> [REQUIREMENT]
If a line in the listing below includes the string "serverless", pull it out.
----
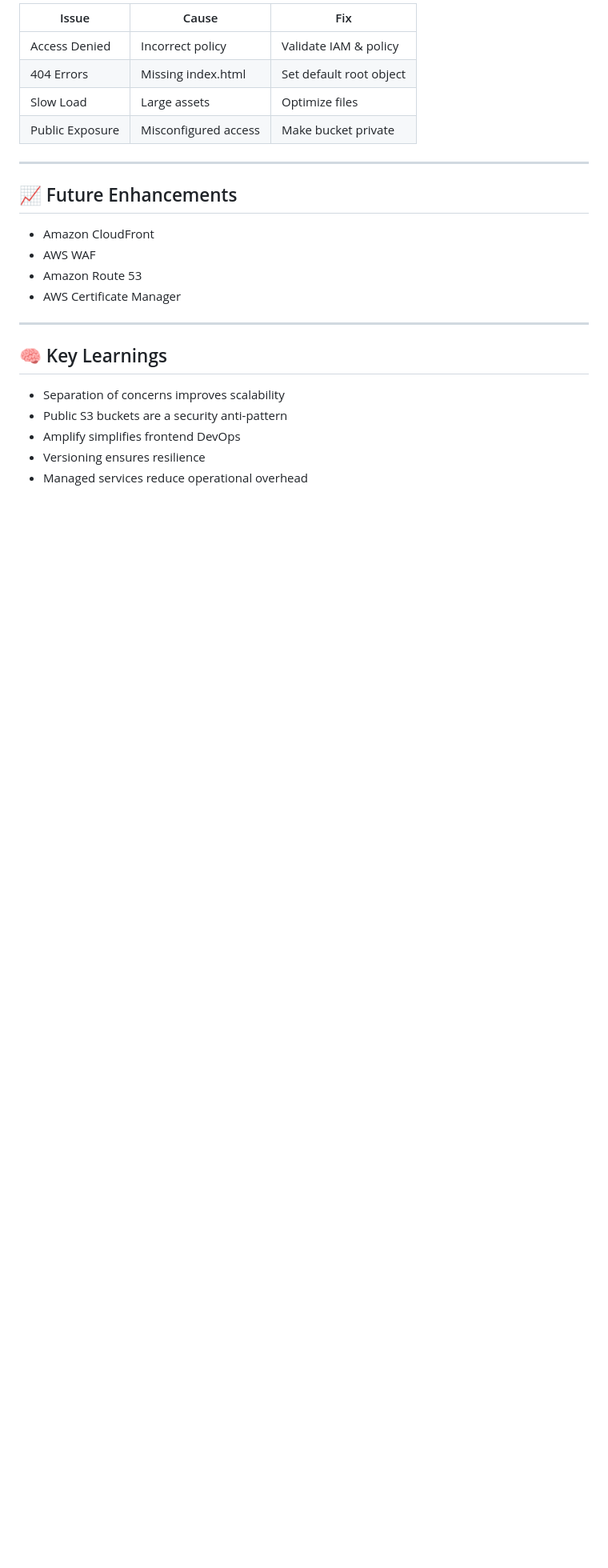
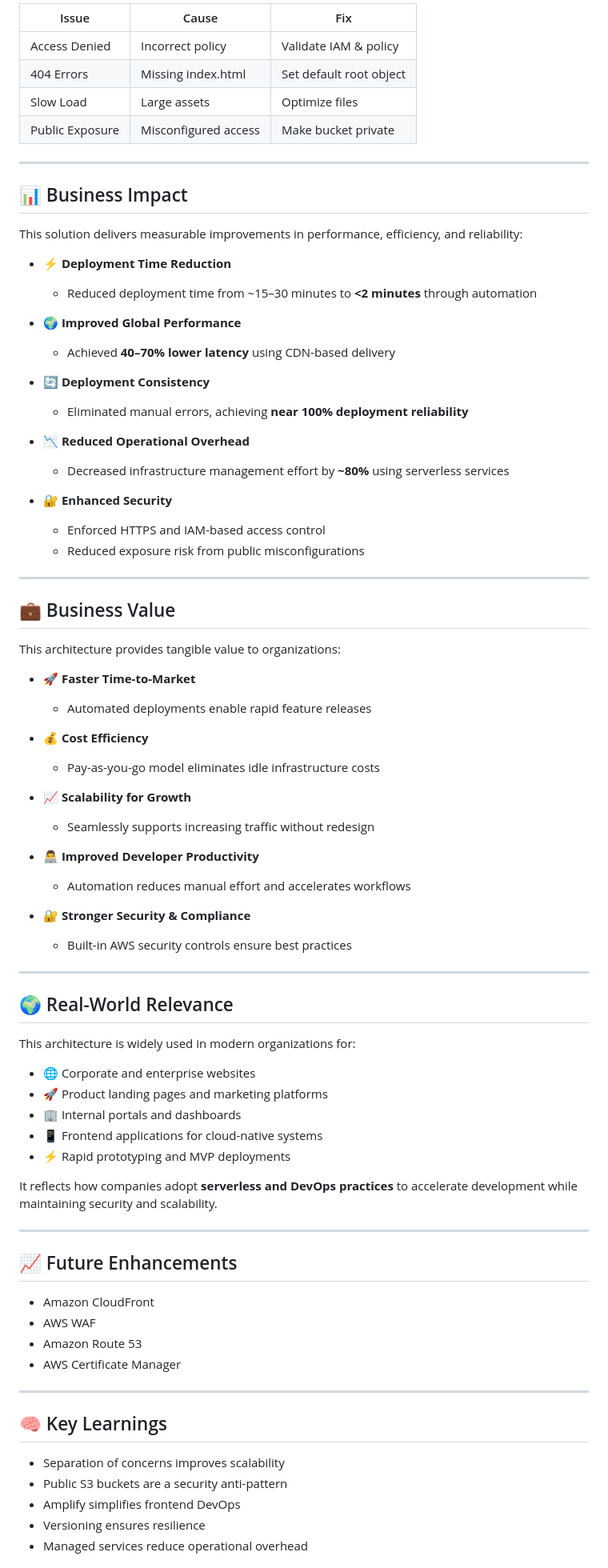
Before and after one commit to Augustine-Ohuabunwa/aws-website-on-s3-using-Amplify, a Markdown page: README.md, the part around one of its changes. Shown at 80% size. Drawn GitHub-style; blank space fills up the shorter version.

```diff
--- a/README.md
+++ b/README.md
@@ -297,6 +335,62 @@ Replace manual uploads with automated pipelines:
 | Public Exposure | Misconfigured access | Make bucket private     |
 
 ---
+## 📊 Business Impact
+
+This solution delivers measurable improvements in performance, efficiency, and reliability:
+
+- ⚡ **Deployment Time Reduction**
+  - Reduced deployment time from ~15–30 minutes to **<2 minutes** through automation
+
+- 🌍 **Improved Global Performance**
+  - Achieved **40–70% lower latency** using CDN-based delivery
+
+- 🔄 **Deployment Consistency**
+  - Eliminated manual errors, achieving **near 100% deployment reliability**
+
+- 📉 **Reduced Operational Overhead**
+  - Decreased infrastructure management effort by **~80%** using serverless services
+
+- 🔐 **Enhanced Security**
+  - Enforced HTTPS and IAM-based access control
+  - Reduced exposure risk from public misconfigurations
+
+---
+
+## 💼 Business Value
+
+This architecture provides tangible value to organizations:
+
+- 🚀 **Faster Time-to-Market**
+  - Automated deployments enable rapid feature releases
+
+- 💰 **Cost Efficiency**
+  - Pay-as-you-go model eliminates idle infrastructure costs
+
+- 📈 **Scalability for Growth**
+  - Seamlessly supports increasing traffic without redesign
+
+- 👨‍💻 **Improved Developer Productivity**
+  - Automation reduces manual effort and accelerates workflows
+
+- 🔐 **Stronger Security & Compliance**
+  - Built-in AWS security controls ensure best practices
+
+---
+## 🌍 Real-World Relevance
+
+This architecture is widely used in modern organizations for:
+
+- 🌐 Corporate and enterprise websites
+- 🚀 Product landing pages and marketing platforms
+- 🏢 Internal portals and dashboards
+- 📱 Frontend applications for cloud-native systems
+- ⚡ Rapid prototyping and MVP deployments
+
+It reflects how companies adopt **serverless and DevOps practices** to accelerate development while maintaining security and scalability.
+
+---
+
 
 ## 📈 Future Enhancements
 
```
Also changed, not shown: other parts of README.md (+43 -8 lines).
----
> [OUTPUT FOR THIS EXERCISE]
+  - Decreased infrastructure management effort by **~80%** using serverless services
+It reflects how companies adopt **serverless and DevOps practices** to accelerate development while maintaining security and scalability.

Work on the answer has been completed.